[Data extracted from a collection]
____

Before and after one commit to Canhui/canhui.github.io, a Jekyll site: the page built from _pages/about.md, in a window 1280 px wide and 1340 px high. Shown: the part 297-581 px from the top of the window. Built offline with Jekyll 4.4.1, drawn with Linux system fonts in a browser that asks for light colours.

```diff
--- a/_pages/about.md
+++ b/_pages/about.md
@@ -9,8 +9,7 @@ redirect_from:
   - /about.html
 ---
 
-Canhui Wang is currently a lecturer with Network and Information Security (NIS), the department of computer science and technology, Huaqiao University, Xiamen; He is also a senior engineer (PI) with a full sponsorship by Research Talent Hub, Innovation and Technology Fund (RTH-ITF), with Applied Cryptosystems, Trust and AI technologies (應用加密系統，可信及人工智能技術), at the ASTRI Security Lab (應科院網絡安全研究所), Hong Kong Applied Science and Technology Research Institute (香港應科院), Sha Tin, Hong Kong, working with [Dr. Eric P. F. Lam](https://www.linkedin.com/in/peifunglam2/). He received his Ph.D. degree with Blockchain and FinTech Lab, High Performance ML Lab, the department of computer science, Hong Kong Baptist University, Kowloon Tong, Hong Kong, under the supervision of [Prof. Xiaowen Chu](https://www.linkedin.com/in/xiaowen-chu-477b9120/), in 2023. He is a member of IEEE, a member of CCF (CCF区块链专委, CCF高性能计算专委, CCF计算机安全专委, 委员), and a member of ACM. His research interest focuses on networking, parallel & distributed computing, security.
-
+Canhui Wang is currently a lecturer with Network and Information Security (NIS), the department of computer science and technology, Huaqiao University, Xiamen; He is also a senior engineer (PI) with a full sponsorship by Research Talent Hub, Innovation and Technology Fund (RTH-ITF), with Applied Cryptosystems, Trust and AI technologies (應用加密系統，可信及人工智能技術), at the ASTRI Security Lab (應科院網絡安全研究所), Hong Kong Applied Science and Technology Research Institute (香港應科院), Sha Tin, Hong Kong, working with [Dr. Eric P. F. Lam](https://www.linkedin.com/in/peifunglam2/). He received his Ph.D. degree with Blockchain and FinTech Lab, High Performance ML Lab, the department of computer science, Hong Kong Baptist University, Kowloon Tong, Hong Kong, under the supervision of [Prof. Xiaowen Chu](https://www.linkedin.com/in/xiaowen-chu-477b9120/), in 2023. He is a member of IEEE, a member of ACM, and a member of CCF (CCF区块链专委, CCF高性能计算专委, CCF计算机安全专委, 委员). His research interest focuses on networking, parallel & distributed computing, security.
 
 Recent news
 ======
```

____

What the exercise asks
Provide the number of lines in the data above that contain the string "about", and nothing else.

Problem solution
4